Businesses and individuals using Facebook Pages are getting booted off their fanpage with no way back on, and it's costing some of them money.
Typically, the administrator tries to access the Page, only to discover that someone else has managed to get admin privileges and then deleted their admin status.
Because they are no longer an admin of the Page, they have no standing with Facebook and no way of getting rid of the usurper and are usually told by the social network that the only option they have is to report it as "infringing or violating their rights" so that it will be deleted. But for many users, this is a difficult option to swallow after months, or even years, spent building up their fanbase.
Ali Naqvi, owner and director of 123vouchercodes.co.uk, lost his Page around three months ago at great cost to his business.
"We had 6,000 fans who were genuine followers interested in our updates and clicking away. The clicks brought in about 10 to 15 per cent traffic every month," he told The Reg. "My webpage does about 50,000 unique visits a month – it's not huge, but at the same time, whatever traffic is there, 10 to 15 per cent is a big chunk of that."
After months of trying to get help from Facebook, Naqvi has resorted to starting a new Page, but it's not a solution he's happy with.
"I've actually started a new Page already, but the take-up is slow," he said. "I spent two years building the 6,000 fan base and I've just started now so it's only a couple of hundred on there. It's not the same, it's not going to bring the same amount of traffic."
Many users believed that the original creator of the Page could never be removed as administrator, as stated in its own help pages, but Facebook denies this.
A Facebook spokesperson told The Reg that original administrators could be removed, adding that this had benefits for businesses because they could delete people who had left the company.
Graham Cluley, senior technology consultant at Sophos Security, said this presented serious risks for businesses using Pages.
"I'm sure there are many people who run Facebook Pages who take the help page's word [on original creators] at face value, and believed it to be a safety net should anything ever go wrong. I certainly believed it to be true, which is why I was so surprised when I tested it for myself to find how simple it was to kick out the original admin," he said.
Without that safety net, someone outside the company could convince an administrator to give them access for marketing purposes or some other service and then take control of the Page, or any legitimate additional admins could have their computer hacked, resulting in everyone getting kicked off the Page, Cluley added.
"If you run a Page with a lot of fans that's a big problem – both for the fans (who might receive spam, malicious messages etc) and for your firm's brand," he said.
Other users who have lost their Pages have taken to the forums to vent their frustration at the lack of help from Facebook, and at the oft-quoted phrase from company that Pages "cannot be hacked".
The spokesperson also said that Facebook Pages could not be hacked and said the only way they could be taken over was if the email and password login were found out somehow, for example through phishing – which might be a little too much like splitting hairs for a lot of users.

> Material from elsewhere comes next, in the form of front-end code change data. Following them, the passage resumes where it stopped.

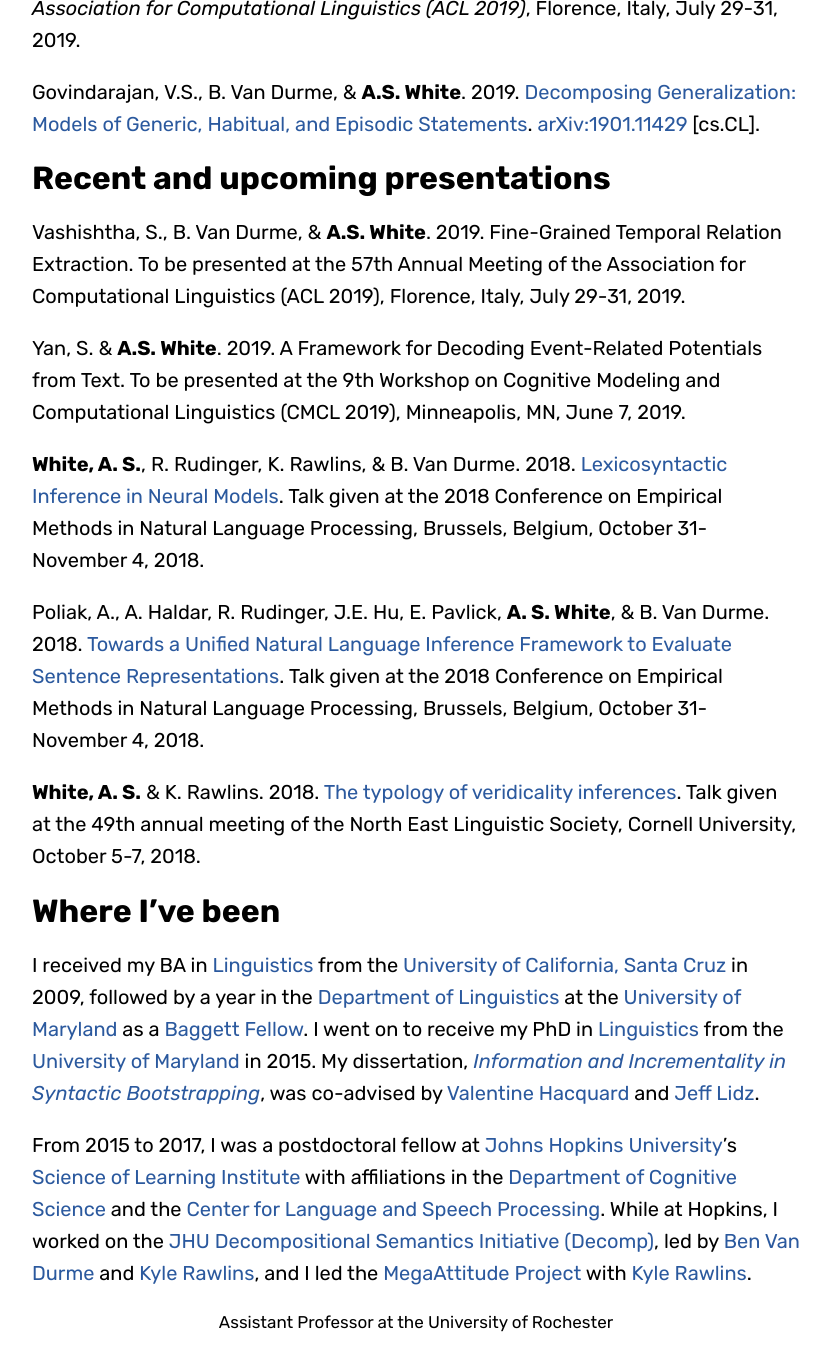
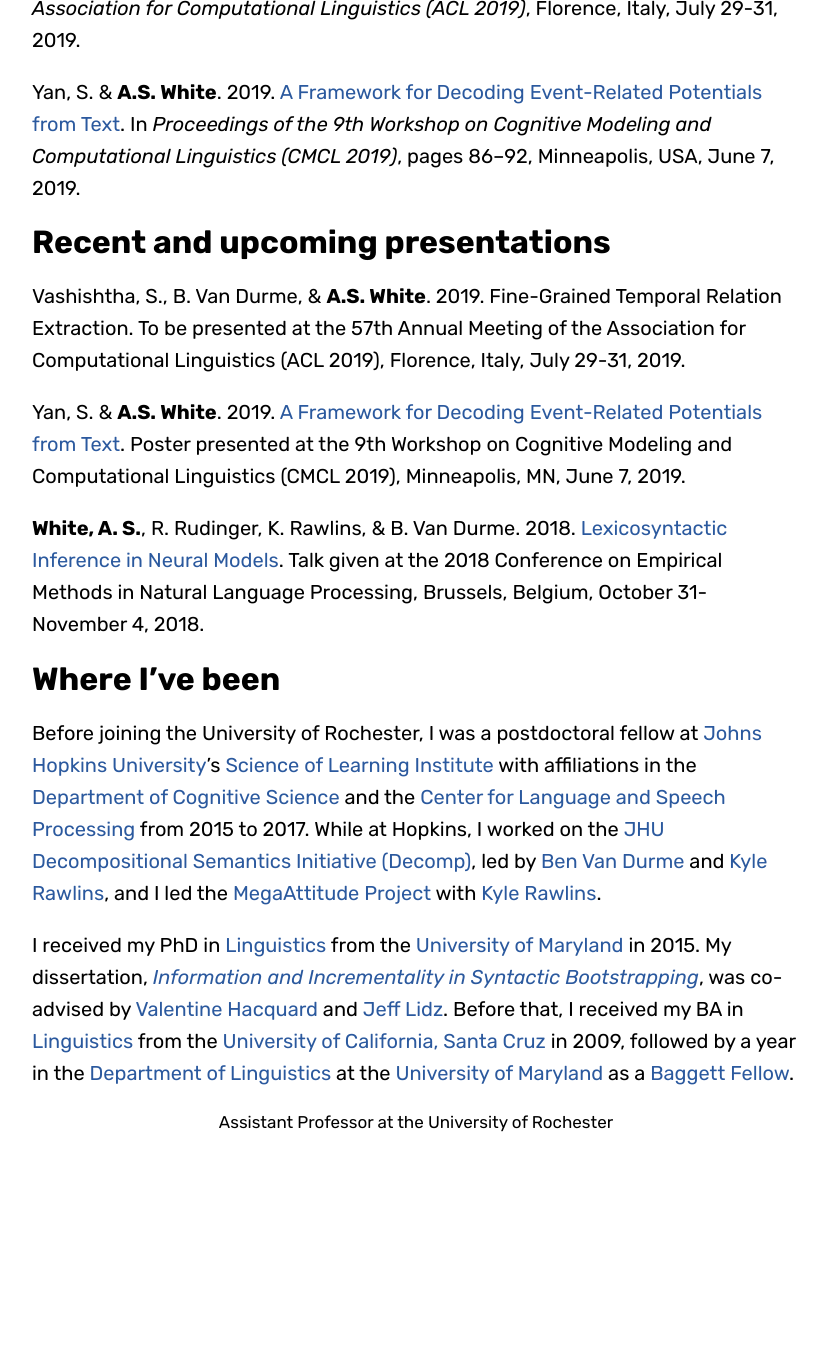
Before and after one commit to JIAXINGUY/aaronstevenwhite.github.io, a Jekyll site: the page built from index.md, in a window 1280 px wide and 1400 px high, scrolled down 1367 px. Shown: the top 1371 px of the window, without its empty margins (224-1054 px from the left). Built offline with Jekyll 4.4.1, drawn with Linux system fonts in a browser that asks for light colours; some web fonts are replaced; after the commit the page ends 2567 px from its top, so only the background shows below that; some of the changed text lies outside the part shown.

Commit message:
Updates genericity paper and adds CMCL2019 poster

```diff
--- a/index.md
+++ b/index.md
@@ -22,30 +22,26 @@
 
 # Recent papers
 
-**White, A.S.** & K. Rawlins. 2019. [Frequency, acceptability, and selection: A case study of clause-embedding](https://ling.auf.net/lingbuzz/004596/current.pdf). [lingbuzz/004596](https://ling.auf.net/lingbuzz/004596).
+**White, A.S.** & K. Rawlins. 2019. [Frequency, acceptability, and selection: A case study of clause-embedding](https://ling.auf.net/lingbuzz/004596/current.pdf). Under review at *Glossa*.
 
-**White, A.S.** 2019. [Nothing's wrong with believing (or hoping) whether](https://ling.auf.net/lingbuzz/004572/current.pdf). [lingbuzz/004572](https://ling.auf.net/lingbuzz/004572).
+**White, A.S.** 2019. [Nothing's wrong with believing (or hoping) whether](https://ling.auf.net/lingbuzz/004572/current.pdf). Under review at *Semantics and Pragmatics*.
 
-Yan, S. & **A.S. White**. 2019. [A Framework for Decoding Event-Related Potentials from Text](https://arxiv.org/pdf/1902.10296.pdf). To appear in *Proceedings of the 9th Workshop on Cognitive Modeling and Computational Linguistics (CMCL 2019)*, Minneapolis, MN, June 7, 2019.
+Govindarajan, V.S., B. Van Durme, & **A.S. White**. 2019. [Decomposing Generalization: Models of Generic, Habitual, and Episodic Statements](https://arxiv.org/pdf/1901.11429.pdf). To appear in *Transactions of the Association for Computational Linguistics*.
 
 Vashishtha, S., B. Van Durme, & **A.S. White**. 2019. [Fine-Grained Temporal Relation Extraction](https://arxiv.org/pdf/1902.01390.pdf). To appear in *Proceedings of the 57th Annual Meeting of the Association for Computational Linguistics (ACL 2019)*, Florence, Italy, July 29-31, 2019.
 
-Govindarajan, V.S., B. Van Durme, & **A.S. White**. 2019. [Decomposing Generalization: Models of Generic, Habitual, and Episodic Statements](https://arxiv.org/pdf/1901.11429.pdf). [arXiv:1901.11429](https://arxiv.org/abs/1901.11429) [cs.CL].
+Yan, S. & **A.S. White**. 2019. [A Framework for Decoding Event-Related Potentials from Text](https://www.aclweb.org/anthology/W19-2910). In *Proceedings of the 9th Workshop on Cognitive Modeling and Computational Linguistics (CMCL 2019)*, pages 86–92, Minneapolis, USA, June 7, 2019.
 
 # Recent and upcoming presentations
 
 Vashishtha, S., B. Van Durme, & **A.S. White**. 2019. Fine-Grained Temporal Relation Extraction. To be presented at the 57th Annual Meeting of the Association for Computational Linguistics (ACL 2019), Florence, Italy, July 29-31, 2019.
 
-Yan, S. & **A.S. White**. 2019. A Framework for Decoding Event-Related Potentials from Text. To be presented at the 9th Workshop on Cognitive Modeling and Computational Linguistics (CMCL 2019), Minneapolis, MN, June 7, 2019.
+Yan, S. & **A.S. White**. 2019. [A Framework for Decoding Event-Related Potentials from Text](posters/yan_cmcl2019_poster.pdf). Poster presented at the 9th Workshop on Cognitive Modeling and Computational Linguistics (CMCL 2019), Minneapolis, MN, June 7, 2019.
 
 **White, A. S.**, R. Rudinger, K. Rawlins, & B. Van Durme. 2018. [Lexicosyntactic Inference in Neural Models](presentations/slides/white_emnlp2018_lexicosyntactic_slides.pptx). Talk given at the 2018 Conference on Empirical Methods in Natural Language Processing, Brussels, Belgium, October 31-November 4, 2018.
 
-Poliak, A., A. Haldar, R. Rudinger, J.E. Hu, E. Pavlick, **A. S. White**, & B. Van Durme. 2018. [Towards a Unified Natural Language Inference Framework to Evaluate Sentence Representations](https://arxiv.org/pdf/1804.08207). Talk given at the 2018 Conference on Empirical Methods in Natural Language Processing, Brussels, Belgium, October 31-November 4, 2018.
-
-**White, A. S.** & K. Rawlins. 2018. [The typology of veridicality inferences](presentations/slides/white_nels49_slides.pdf). Talk given at the 49th annual meeting of the North East Linguistic Society, Cornell University, October 5-7, 2018.
-
 # Where I've been
 
-I received my BA in [Linguistics](http://linguistics.ucsc.edu/) from the [University of California, Santa Cruz](http://ucsc.edu/) in 2009, followed by a year in the [Department of Linguistics](http://ling.umd.edu/) at the [University of Maryland](http://umd.edu/) as a [Baggett Fellow](http://ling.umd.edu/baggett/). I went on to receive my PhD in [Linguistics](http://ling.umd.edu/) from the [University of Maryland](http://umd.edu/) in 2015. My dissertation, [_Information and Incrementality in Syntactic Bootstrapping_]({{ site.url }}/papers/white_information_2015.pdf), was co-advised by [Valentine Hacquard](http://ling.umd.edu/~hacquard/) and [Jeff Lidz](http://ling.umd.edu/~jlidz/).
+Before joining the University of Rochester, I was a postdoctoral fellow at [Johns Hopkins University](http://jhu.edu)'s [Science of Learning Institute](http://scienceoflearning.jhu.edu/) with affiliations in the [Department of Cognitive Science](http://cogsci.jhu.edu/) and the [Center for Language and Speech Processing](http://www.clsp.jhu.edu/) from 2015 to 2017. While at Hopkins, I worked on the [JHU Decompositional Semantics Initiative (Decomp)](http://decomp.net/), led by [Ben Van Durme](http://www.cs.jhu.edu/~vandurme/) and [Kyle Rawlins](http://sites.krieger.jhu.edu/rawlins/), and I led the [MegaAttitude Project](http://megaattitude.io) with [Kyle Rawlins](http://sites.krieger.jhu.edu/rawlins/).
 
-From 2015 to 2017, I was a postdoctoral fellow at [Johns Hopkins University](http://jhu.edu)'s [Science of Learning Institute](http://scienceoflearning.jhu.edu/) with affiliations in the [Department of Cognitive Science](http://cogsci.jhu.edu/) and the [Center for Language and Speech Processing](http://www.clsp.jhu.edu/). While at Hopkins, I worked on the [JHU Decompositional Semantics Initiative (Decomp)](http://decomp.net/), led by [Ben Van Durme](http://www.cs.jhu.edu/~vandurme/) and [Kyle Rawlins](http://sites.krieger.jhu.edu/rawlins/), and I led the [MegaAttitude Project](http://megaattitude.io) with [Kyle Rawlins](http://sites.krieger.jhu.edu/rawlins/).
+I received my PhD in [Linguistics](http://ling.umd.edu/) from the [University of Maryland](http://umd.edu/) in 2015. My dissertation, [_Information and Incrementality in Syntactic Bootstrapping_]({{ site.url }}/papers/white_information_2015.pdf), was co-advised by [Valentine Hacquard](http://ling.umd.edu/~hacquard/) and [Jeff Lidz](http://ling.umd.edu/~jlidz/). Before that, I received my BA in [Linguistics](http://linguistics.ucsc.edu/) from the [University of California, Santa Cruz](http://ucsc.edu/) in 2009, followed by a year in the [Department of Linguistics](http://ling.umd.edu/) at the [University of Maryland](http://umd.edu/) as a [Baggett Fellow](http://ling.umd.edu/baggett/).
```
Also changed, not shown: papers.md (+5 -5 lines), presentations.md (+2 -2 lines), 1 other file.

"As long as the current administrators of a group keep their login details secure, keep their account enabled, and do not allow any suspicious people to become admins, then the group or Page will remain secure," Facebook said.
Naqvi said he had little interest in how his Page was hacked, but he wondered why, if a hacker had his Facebook login details, they hadn't taken over his profile along with his Page.
Facebook's spokesperson also said the site had a "host" of advanced tools to help people stay in control of their accounts, including login notifications, which let you save the devices you use to access your account, and "recent activity", where you can look at your recent activity and remotely close open sessions.
"Unfortunately, Facebook is not able to reinstate people as an admin for any group or page so, as always, we advise people to practice good online security," they said.
But Cluley said he didn't understand why it should be difficult for Facebook to reinstate original admins.
"After all, they presumably have a log of who originally created a page," he said. "Even if they aren't prepared to put in a system to do that – why can't they code Facebook to do what its help pages say it will do? Either block attempts to remove the original admin, or send a request to the original admin asking if they agree to be removed from their administrator role.
"That would surely help prevent hijacks like this one taking place." ®